__PROBLEM REQUIREMENTS__
Copy out each line below verbatim, skipping any picture.

__SOURCE INFORMATION__
* * * * * * *

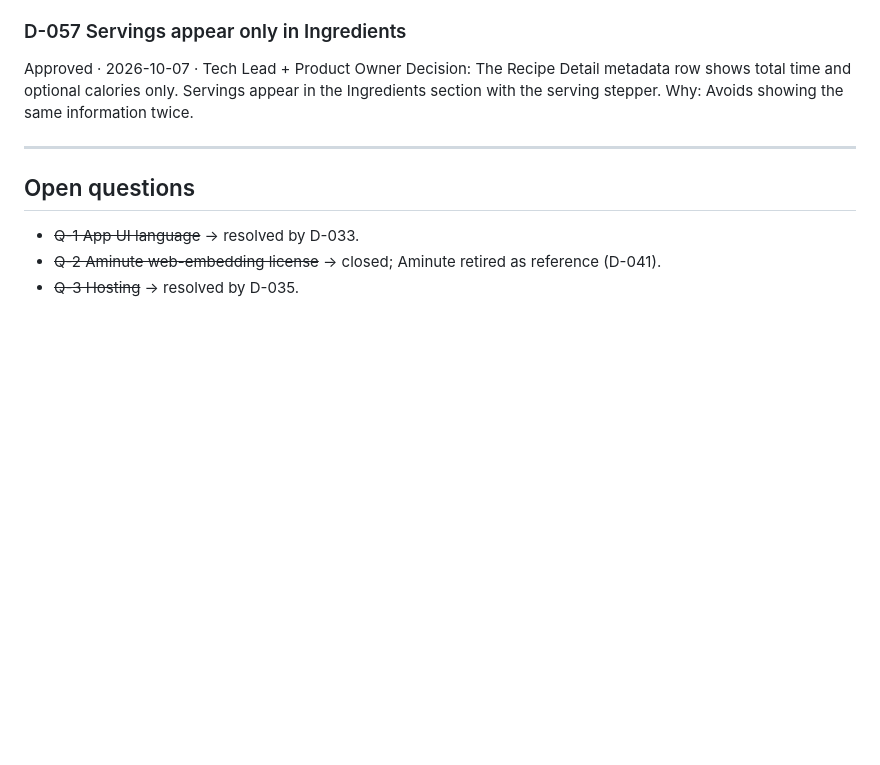
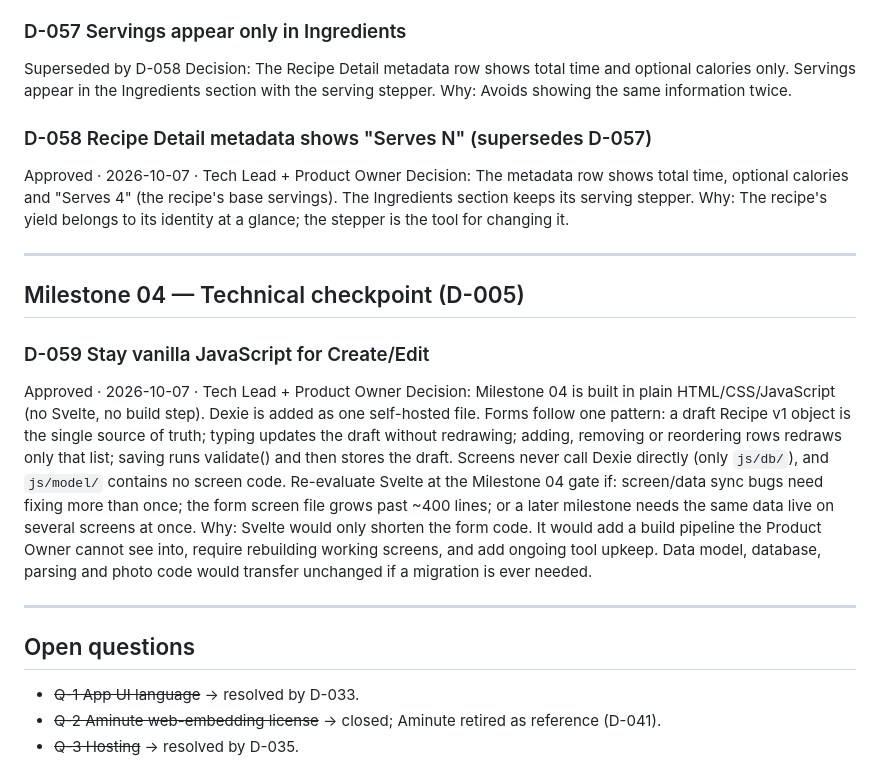
Before and after one commit to joisnahual66-ops/sazon, a Markdown page: DECISIONS.md, the part around the change. GitHub-like rendering; blank space fills up the shorter version.

```diff
--- a/DECISIONS.md
+++ b/DECISIONS.md
@@ -319,9 +319,24 @@ Decision: Keep network first, but if the network has not answered within 3 secon
 Why: On the Product Owner's phone in airplane mode the app stayed on its splash screen. When something (e.g. a VPN) makes the phone look connected, requests never fail; they just wait. D-039 waited forever. Tested: with a network that never answers, Recipe Detail now opens in about 3 seconds; truly offline it opens instantly.
 
 ### D-057 Servings appear only in Ingredients
-Approved · 2026-10-07 · Tech Lead + Product Owner
+Superseded by D-058
 Decision: The Recipe Detail metadata row shows total time and optional calories only. Servings appear in the Ingredients section with the serving stepper.
 Why: Avoids showing the same information twice.
+
+### D-058 Recipe Detail metadata shows "Serves N" (supersedes D-057)
+Approved · 2026-10-07 · Tech Lead + Product Owner
+Decision: The metadata row shows total time, optional calories and "Serves 4" (the recipe's base servings). The Ingredients section keeps its serving stepper.
+Why: The recipe's yield belongs to its identity at a glance; the stepper is the tool for changing it.
+
+---
+
+## Milestone 04 — Technical checkpoint (D-005)
+
+### D-059 Stay vanilla JavaScript for Create/Edit
+Approved · 2026-10-07 · Tech Lead + Product Owner
+Decision: Milestone 04 is built in plain HTML/CSS/JavaScript (no Svelte, no build step). Dexie is added as one self-hosted file. Forms follow one pattern: a draft Recipe v1 object is the single source of truth; typing updates the draft without redrawing; adding, removing or reordering rows redraws only that list; saving runs validate() and then stores the draft. Screens never call Dexie directly (only `js/db/`), and `js/model/` contains no screen code.
+Re-evaluate Svelte at the Milestone 04 gate if: screen/data sync bugs need fixing more than once; the form screen file grows past ~400 lines; or a later milestone needs the same data live on several screens at once.
+Why: Svelte would only shorten the form code. It would add a build pipeline the Product Owner cannot see into, require rebuilding working screens, and add ongoing tool upkeep. Data model, database, parsing and photo code would transfer unchanged if a migration is ever needed.
 
 ---
 
```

* * * * * * *

__ANSWER TO THE PROBLEM__
Before and after one commit to joisnahual66-ops/sazon, a Markdown page: DECISIONS.md, the part around the change. GitHub-like rendering; blank space fills up the shorter version.

```diff
--- a/DECISIONS.md
+++ b/DECISIONS.md
@@ -319,9 +319,24 @@ Decision: Keep network first, but if the network has not answered within 3 secon
 Why: On the Product Owner's phone in airplane mode the app stayed on its splash screen. When something (e.g. a VPN) makes the phone look connected, requests never fail; they just wait. D-039 waited forever. Tested: with a network that never answers, Recipe Detail now opens in about 3 seconds; truly offline it opens instantly.
 
 ### D-057 Servings appear only in Ingredients
-Approved · 2026-10-07 · Tech Lead + Product Owner
+Superseded by D-058
 Decision: The Recipe Detail metadata row shows total time and optional calories only. Servings appear in the Ingredients section with the serving stepper.
 Why: Avoids showing the same information twice.
+
+### D-058 Recipe Detail metadata shows "Serves N" (supersedes D-057)
+Approved · 2026-10-07 · Tech Lead + Product Owner
+Decision: The metadata row shows total time, optional calories and "Serves 4" (the recipe's base servings). The Ingredients section keeps its serving stepper.
+Why: The recipe's yield belongs to its identity at a glance; the stepper is the tool for changing it.
+
+---
+
+## Milestone 04 — Technical checkpoint (D-005)
+
+### D-059 Stay vanilla JavaScript for Create/Edit
+Approved · 2026-10-07 · Tech Lead + Product Owner
+Decision: Milestone 04 is built in plain HTML/CSS/JavaScript (no Svelte, no build step). Dexie is added as one self-hosted file. Forms follow one pattern: a draft Recipe v1 object is the single source of truth; typing updates the draft without redrawing; adding, removing or reordering rows redraws only that list; saving runs validate() and then stores the draft. Screens never call Dexie directly (only `js/db/`), and `js/model/` contains no screen code.
+Re-evaluate Svelte at the Milestone 04 gate if: screen/data sync bugs need fixing more than once; the form screen file grows past ~400 lines; or a later milestone needs the same data live on several screens at once.
+Why: Svelte would only shorten the form code. It would add a build pipeline the Product Owner cannot see into, require rebuilding working screens, and add ongoing tool upkeep. Data model, database, parsing and photo code would transfer unchanged if a migration is ever needed.
 
 ---
 
```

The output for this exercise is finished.